In my game, Wisdom does account for an awareness to reality. More specifically, how perceptive a character will be. How well a character may hear a noise or see at a distance or feel a change in air temperature or the light brush of a slight wind are all determined in some part by Wisdom when I run the game. I have never considered success at any of these actions particularly holy. If I were to come around to your side of thinking it would change aspects of my game somewhat.

Alexis said...

I have also used wisdom as perception or peripheral detection. But why else would you notice that than because your god told you to? As in, "Thank god I saw that thing before it saw me!"

James C. said...

Ahhh! As I put it to paper, so to speak, I knew what your response would be. So the atheist is not simply myopic, but nearly or wholly blind!

Oddbit said...

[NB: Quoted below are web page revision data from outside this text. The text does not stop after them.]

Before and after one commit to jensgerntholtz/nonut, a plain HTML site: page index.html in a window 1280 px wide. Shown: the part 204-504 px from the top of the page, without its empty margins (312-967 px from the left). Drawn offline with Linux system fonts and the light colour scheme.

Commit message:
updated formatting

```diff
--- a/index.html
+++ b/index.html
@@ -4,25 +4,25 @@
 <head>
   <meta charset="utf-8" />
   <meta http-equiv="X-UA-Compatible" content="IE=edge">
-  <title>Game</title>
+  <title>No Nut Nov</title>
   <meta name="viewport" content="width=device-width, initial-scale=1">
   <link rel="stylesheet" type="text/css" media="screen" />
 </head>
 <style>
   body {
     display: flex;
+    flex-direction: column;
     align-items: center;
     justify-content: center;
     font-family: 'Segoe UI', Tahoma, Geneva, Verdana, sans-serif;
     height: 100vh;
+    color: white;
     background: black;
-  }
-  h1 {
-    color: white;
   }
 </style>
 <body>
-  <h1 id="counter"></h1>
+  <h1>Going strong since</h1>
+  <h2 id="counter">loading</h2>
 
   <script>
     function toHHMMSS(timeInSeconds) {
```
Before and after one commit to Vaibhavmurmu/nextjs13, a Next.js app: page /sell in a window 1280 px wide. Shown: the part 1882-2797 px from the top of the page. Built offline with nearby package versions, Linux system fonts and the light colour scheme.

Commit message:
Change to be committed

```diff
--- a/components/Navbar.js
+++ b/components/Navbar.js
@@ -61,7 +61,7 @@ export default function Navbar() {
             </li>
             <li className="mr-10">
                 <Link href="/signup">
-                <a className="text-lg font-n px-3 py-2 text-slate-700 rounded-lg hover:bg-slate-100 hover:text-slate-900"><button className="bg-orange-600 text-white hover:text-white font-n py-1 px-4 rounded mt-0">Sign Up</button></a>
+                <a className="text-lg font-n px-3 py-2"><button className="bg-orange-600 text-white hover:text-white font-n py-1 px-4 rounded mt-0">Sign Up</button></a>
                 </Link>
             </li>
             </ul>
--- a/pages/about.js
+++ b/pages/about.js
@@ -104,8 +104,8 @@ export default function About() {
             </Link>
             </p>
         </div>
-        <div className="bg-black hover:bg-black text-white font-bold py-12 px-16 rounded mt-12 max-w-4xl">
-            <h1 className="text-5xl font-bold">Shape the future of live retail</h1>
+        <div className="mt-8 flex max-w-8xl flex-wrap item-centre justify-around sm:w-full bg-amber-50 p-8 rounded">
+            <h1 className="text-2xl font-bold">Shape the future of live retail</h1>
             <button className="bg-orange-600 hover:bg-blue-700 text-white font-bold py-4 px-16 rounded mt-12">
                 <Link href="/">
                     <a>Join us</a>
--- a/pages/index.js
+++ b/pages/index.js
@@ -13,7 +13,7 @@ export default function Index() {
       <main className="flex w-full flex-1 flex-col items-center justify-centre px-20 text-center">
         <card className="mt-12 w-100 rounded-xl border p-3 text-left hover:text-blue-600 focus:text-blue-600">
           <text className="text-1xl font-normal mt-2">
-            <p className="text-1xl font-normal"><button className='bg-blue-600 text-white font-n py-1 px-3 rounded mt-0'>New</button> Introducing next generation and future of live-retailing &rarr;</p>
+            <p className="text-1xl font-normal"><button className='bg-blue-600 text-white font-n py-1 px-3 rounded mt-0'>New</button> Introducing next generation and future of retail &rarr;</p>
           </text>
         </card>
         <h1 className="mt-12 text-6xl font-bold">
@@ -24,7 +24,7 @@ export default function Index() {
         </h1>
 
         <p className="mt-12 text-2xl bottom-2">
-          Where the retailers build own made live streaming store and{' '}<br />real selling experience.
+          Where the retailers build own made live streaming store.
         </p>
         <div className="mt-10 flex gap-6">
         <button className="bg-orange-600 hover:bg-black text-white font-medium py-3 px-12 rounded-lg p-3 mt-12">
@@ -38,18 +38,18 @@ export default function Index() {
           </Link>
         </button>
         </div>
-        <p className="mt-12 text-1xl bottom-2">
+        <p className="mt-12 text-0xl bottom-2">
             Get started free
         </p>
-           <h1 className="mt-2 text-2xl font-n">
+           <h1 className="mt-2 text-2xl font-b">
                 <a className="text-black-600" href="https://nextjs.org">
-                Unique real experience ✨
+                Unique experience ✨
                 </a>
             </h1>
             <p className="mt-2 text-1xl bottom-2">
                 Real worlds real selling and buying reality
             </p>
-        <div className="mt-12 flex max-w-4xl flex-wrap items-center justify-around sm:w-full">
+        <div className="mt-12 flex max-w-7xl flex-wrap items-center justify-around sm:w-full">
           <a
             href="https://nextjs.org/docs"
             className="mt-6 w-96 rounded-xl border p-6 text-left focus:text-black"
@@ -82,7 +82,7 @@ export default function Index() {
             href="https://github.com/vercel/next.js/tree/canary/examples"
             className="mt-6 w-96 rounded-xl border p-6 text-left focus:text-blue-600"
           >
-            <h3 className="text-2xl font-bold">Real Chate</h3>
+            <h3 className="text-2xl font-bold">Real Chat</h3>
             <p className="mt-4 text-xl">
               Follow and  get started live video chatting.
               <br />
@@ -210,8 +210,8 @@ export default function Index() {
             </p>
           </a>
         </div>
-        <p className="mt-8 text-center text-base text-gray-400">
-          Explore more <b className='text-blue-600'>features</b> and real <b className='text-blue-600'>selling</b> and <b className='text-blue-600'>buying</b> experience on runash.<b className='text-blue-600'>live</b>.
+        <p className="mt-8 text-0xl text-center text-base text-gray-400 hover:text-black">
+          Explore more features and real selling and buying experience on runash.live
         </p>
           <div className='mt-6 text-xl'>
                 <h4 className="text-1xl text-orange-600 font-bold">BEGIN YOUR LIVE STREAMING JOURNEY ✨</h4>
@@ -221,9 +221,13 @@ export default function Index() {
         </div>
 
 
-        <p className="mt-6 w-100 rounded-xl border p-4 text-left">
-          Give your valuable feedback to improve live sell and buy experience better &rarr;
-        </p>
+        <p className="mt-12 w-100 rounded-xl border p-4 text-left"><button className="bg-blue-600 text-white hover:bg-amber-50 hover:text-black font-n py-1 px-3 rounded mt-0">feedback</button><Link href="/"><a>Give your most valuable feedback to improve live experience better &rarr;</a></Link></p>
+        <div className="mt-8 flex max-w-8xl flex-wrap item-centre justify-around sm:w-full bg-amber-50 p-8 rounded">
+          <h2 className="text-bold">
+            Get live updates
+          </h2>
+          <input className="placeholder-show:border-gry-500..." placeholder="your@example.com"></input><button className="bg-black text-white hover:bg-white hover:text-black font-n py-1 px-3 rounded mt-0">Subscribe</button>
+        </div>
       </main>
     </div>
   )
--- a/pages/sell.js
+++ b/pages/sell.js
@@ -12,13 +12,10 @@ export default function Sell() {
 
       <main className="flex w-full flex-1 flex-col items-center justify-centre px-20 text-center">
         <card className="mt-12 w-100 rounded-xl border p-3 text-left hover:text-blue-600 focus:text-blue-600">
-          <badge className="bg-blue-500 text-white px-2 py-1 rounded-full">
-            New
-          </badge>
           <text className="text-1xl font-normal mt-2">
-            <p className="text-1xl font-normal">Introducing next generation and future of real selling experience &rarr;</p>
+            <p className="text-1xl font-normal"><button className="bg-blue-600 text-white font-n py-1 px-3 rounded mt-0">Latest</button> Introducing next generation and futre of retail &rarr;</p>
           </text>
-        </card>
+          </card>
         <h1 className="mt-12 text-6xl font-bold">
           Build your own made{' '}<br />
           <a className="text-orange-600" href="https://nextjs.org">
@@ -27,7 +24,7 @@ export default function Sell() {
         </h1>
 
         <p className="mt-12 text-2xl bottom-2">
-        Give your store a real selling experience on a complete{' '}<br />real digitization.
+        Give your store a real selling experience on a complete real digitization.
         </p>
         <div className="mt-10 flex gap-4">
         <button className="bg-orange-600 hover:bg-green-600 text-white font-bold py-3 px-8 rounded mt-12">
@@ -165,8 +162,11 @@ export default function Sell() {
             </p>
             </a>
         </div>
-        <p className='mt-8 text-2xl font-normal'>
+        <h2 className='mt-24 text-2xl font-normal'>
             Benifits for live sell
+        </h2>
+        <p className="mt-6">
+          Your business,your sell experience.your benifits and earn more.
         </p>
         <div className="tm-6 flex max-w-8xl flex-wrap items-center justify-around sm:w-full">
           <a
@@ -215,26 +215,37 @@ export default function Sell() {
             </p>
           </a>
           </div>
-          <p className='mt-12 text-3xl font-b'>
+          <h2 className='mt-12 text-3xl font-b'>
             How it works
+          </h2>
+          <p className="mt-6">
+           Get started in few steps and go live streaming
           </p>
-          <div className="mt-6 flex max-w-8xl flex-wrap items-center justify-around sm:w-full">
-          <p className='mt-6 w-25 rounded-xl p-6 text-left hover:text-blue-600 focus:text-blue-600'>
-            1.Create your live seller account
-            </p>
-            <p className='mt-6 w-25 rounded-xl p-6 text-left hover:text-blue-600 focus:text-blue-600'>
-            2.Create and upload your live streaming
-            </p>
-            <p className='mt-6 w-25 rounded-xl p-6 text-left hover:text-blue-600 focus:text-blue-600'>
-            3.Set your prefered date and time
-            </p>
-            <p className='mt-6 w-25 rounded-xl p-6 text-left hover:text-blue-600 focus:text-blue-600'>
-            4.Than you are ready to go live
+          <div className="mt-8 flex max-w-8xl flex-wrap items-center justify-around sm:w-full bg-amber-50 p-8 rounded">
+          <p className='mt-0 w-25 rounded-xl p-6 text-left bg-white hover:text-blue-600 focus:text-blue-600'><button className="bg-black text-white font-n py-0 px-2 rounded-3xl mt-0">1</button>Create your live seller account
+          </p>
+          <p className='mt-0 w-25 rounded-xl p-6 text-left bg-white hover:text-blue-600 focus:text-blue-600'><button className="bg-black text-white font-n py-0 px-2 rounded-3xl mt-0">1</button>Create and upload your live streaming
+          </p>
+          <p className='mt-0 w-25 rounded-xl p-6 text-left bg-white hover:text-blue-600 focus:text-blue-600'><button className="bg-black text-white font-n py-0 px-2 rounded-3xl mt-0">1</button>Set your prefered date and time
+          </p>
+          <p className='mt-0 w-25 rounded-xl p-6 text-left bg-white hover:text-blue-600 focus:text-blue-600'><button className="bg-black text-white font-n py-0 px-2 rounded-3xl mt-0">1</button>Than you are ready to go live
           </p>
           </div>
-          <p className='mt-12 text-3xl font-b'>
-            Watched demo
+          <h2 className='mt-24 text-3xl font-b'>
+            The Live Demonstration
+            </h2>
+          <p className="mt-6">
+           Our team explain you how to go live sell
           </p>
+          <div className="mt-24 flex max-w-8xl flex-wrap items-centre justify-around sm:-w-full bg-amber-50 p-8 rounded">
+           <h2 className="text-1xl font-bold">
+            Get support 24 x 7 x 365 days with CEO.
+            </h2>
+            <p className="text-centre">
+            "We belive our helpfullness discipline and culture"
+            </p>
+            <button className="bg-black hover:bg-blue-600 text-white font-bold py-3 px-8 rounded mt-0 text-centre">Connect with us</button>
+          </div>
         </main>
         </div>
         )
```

Wonderful to see your definition of a core statistic. Makes me wonder what your definitions of the others are. The borders of their domain as it were and if they conflict with other opinions.

Eric said...

So how does this all work from the gods' end? Specifically, the Reformation has created many new Christian churches. Are they all actually worshipping the one same god, or are they each worshipping a different god? If the former, what about the various Jewish sects- is it all JHWH all the way down for them too?

"in a world where gods actually existed, an athiest would be a congenital idiot"

I think you'd end up with more syncretists- "clearly a lot of gods exist, I'll just try to stay on all their good sides and not piss any of them off too much" and a very few people going "there must be something behind all this, if there are so many gods whose priests all furiously profess that this is the One True Faith..."

Alexis said...


A good DM knows there are some things that should never be truly explained to the players; some conditions of the game that are for only the DM to know.

This is one of them.

Arduin said...

Kudos on this post, Wisdom had always been a stat that perplexed myself, being one of those things I was inclined to (appropriately now) take on faith.

In other news, nice to notice the link to XKCD here now. Always a gas.

Brady said...

Oh come on! I just made a post about the exact same thing!

(Of course, I didn't go through all the philosophy that you went over. I just suggested changing the name.)

Roger the GS said...

In a world where god(s) exist, it makes sense that Wisdom gives the ability to perceive, hence call upon, their influence and servitors - fitting also for Wisdom as perception in general.

Satchmo said...


Than what does intelligence cover?

I know, I know, this is an extremely old question, but if Alexis can define wisdom, perhaps he will enlighten us with his definition of intelligence.

If wisdom is the statistic that allows one to perceive the Gods (and also the world they created) as they actually are, is intelligence the ability to comprehend this information?

You can see what a shoggoth is by a perception (governed by wisdom) roll- a large proto-plasmic being seemingly made out of spheres, tentacles and eyes. You can understand what a shoggoth is by making a history (governed by intelligence) roll- the slave builders of an ancient empire of elder things millions of years old by the time humanity took its first steps.

However, by the time you've comprehended what the ghastly thing is, you probably have to make another roll, one for sanity, which isn't good for your wisdom or your intelligence.

Eric said...

Alexis: Oh, certainly, I didn't expect a straight answer to that question... but it remains something that characters might be interested in. If a high-level cleric decides/is inspired to start a new branch of the Protestant "heresy" all by himself, does he receive the same complement of spells as before? When he casts Commune, does he contact the same angels (or angels claiming to represent the same YHWH?)

I imagine the Reformation wouldn't have gotten any traction if only Catholic priests could still cast magic....

Oddbit said...

"Brady said...

Oh come on! I just made a post about the exact same thing!

(Of course, I didn't go through all the philosophy that you went over. I just suggested changing the name.)"

I beat you by two hours ;)